### What you are asked to do:
Pull every line holding the word "rakije" from the data below and copy it.

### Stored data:
————————
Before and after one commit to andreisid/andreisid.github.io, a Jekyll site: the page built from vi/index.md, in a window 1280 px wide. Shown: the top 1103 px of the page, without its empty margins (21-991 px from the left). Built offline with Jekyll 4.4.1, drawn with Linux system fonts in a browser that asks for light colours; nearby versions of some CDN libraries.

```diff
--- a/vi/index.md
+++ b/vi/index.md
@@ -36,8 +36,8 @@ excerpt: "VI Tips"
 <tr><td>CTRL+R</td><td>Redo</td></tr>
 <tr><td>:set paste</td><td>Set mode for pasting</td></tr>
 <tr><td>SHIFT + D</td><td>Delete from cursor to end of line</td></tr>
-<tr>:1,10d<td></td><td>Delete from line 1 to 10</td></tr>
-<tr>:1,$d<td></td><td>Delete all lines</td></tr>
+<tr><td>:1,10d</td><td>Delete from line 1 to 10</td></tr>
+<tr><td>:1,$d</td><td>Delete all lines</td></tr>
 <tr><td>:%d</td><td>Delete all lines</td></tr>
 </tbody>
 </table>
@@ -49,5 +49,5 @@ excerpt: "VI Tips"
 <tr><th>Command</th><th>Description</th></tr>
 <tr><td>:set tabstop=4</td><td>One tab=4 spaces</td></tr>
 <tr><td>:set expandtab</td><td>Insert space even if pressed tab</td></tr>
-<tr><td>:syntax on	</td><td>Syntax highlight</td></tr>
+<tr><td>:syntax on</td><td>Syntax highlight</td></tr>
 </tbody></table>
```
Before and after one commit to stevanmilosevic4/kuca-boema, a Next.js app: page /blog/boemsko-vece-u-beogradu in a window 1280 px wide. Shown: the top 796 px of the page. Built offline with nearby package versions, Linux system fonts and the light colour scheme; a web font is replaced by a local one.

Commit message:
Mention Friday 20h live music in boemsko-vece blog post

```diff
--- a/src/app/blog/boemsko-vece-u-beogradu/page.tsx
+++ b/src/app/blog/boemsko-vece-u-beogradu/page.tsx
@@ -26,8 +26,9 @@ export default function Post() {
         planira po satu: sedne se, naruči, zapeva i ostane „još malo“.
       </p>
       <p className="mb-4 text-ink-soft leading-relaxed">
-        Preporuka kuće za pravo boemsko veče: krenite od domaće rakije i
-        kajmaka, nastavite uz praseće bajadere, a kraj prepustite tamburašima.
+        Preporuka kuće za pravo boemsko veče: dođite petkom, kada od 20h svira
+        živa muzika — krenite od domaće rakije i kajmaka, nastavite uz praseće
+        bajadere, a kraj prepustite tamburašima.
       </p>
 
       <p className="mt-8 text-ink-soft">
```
————————
### Output of the exercise:
-        Preporuka kuće za pravo boemsko veče: krenite od domaće rakije i
+        živa muzika — krenite od domaće rakije i kajmaka, nastavite uz praseće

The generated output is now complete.